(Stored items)
━━━━━━━━━━━━━━━━

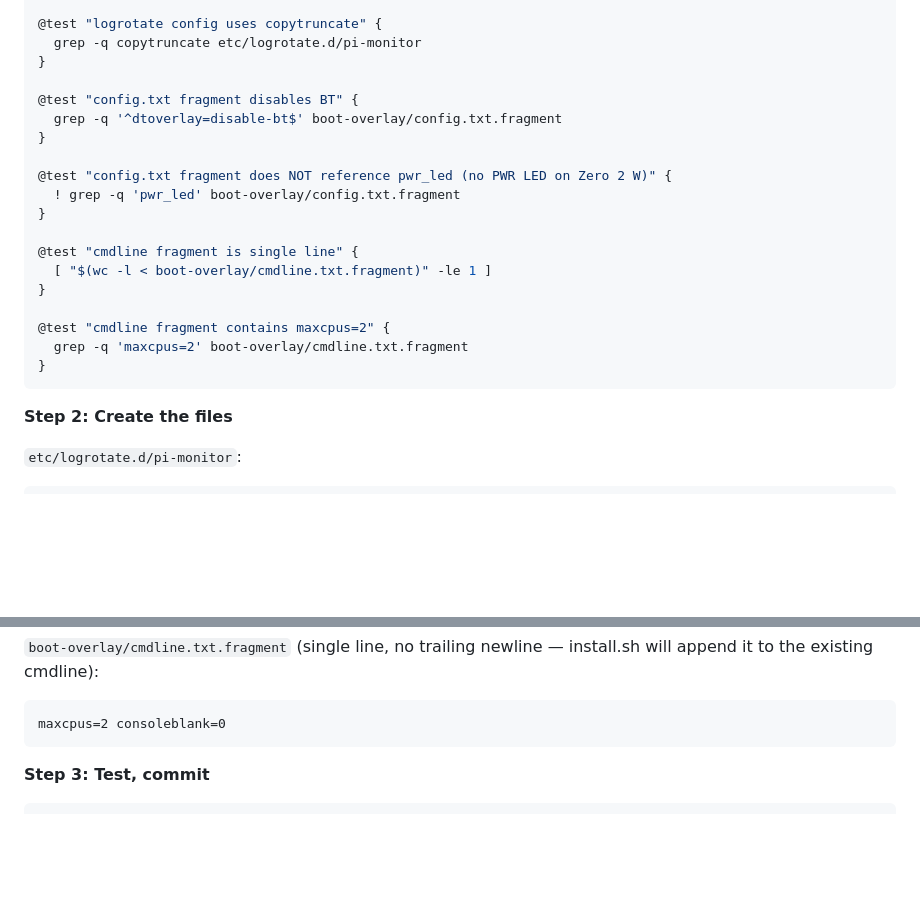
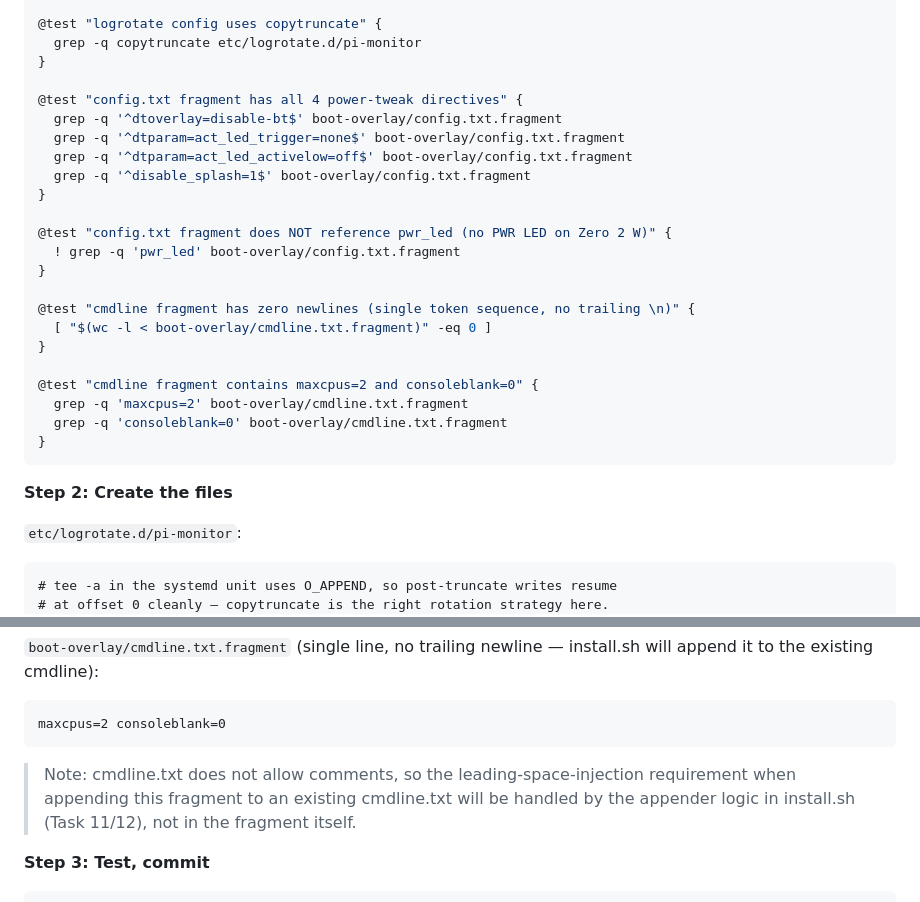
Before and after one commit to paky12/pi-monitor-light, a Markdown page: docs/plans/2026-04-26-pi-monitor-light-implementation.md, 2 parts joined by grey strips. Rendered like a GitHub page; blank space fills up the shorter version.

Commit message:
docs: align Task 10 plan with tightened tests
Update the Task 10 section in the implementation plan to match:
- tests/static-files.bats now has the 5-test version (4 BT-disable directives,
  zero-newline assertion, consoleblank=0 coverage)
- logrotate config block carries the copytruncate-rationale comment
- Add a note that the leading-space-injection requirement for the cmdline
  fragment will be handled in install.sh (Task 11/12), since cmdline.txt
  format does not allow inline comments.

Co-Authored-By: Claude Opus 4.7 (1M context) <noreply@anthropic.com>

````diff
--- a/docs/plans/2026-04-26-pi-monitor-light-implementation.md
+++ b/docs/plans/2026-04-26-pi-monitor-light-implementation.md
@@ -1053,20 +1053,24 @@ git commit -m "feat: add sl-flash openocd wrapper with path validation"
   grep -q copytruncate etc/logrotate.d/pi-monitor
 }
 
-@test "config.txt fragment disables BT" {
+@test "config.txt fragment has all 4 power-tweak directives" {
   grep -q '^dtoverlay=disable-bt$' boot-overlay/config.txt.fragment
+  grep -q '^dtparam=act_led_trigger=none$' boot-overlay/config.txt.fragment
+  grep -q '^dtparam=act_led_activelow=off$' boot-overlay/config.txt.fragment
+  grep -q '^disable_splash=1$' boot-overlay/config.txt.fragment
 }
 
 @test "config.txt fragment does NOT reference pwr_led (no PWR LED on Zero 2 W)" {
   ! grep -q 'pwr_led' boot-overlay/config.txt.fragment
 }
 
-@test "cmdline fragment is single line" {
-  [ "$(wc -l < boot-overlay/cmdline.txt.fragment)" -le 1 ]
-}
-
-@test "cmdline fragment contains maxcpus=2" {
+@test "cmdline fragment has zero newlines (single token sequence, no trailing \n)" {
+  [ "$(wc -l < boot-overlay/cmdline.txt.fragment)" -eq 0 ]
+}
+
+@test "cmdline fragment contains maxcpus=2 and consoleblank=0" {
   grep -q 'maxcpus=2' boot-overlay/cmdline.txt.fragment
+  grep -q 'consoleblank=0' boot-overlay/cmdline.txt.fragment
 }
 ```
 
@@ -1074,6 +1078,8 @@ git commit -m "feat: add sl-flash openocd wrapper with path validation"
 
 `etc/logrotate.d/pi-monitor`:
 ```
+# tee -a in the systemd unit uses O_APPEND, so post-truncate writes resume
+# at offset 0 cleanly — copytruncate is the right rotation strategy here.
 /var/log/pi-monitor/*/*.log {
     weekly
     rotate 8
@@ -1098,6 +1104,11 @@ disable_splash=1
 ```
 maxcpus=2 consoleblank=0
 ```
+
+> Note: cmdline.txt does not allow comments, so the leading-space-injection
+> requirement when appending this fragment to an existing cmdline.txt will be
+> handled by the appender logic in install.sh (Task 11/12), not in the fragment
+> itself.
 
 **Step 3: Test, commit**
 
````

━━━━━━━━━━━━━━━━

Exercise aim> Look through the entries and copy every line in which the string "boot" appears.

Completed task>
   grep -q '^dtoverlay=disable-bt$' boot-overlay/config.txt.fragment
+  grep -q '^dtparam=act_led_trigger=none$' boot-overlay/config.txt.fragment
+  grep -q '^dtparam=act_led_activelow=off$' boot-overlay/config.txt.fragment
+  grep -q '^disable_splash=1$' boot-overlay/config.txt.fragment
   ! grep -q 'pwr_led' boot-overlay/config.txt.fragment
-  [ "$(wc -l < boot-overlay/cmdline.txt.fragment)" -le 1 ]
+  [ "$(wc -l < boot-overlay/cmdline.txt.fragment)" -eq 0 ]
   grep -q 'maxcpus=2' boot-overlay/cmdline.txt.fragment
+  grep -q 'consoleblank=0' boot-overlay/cmdline.txt.fragment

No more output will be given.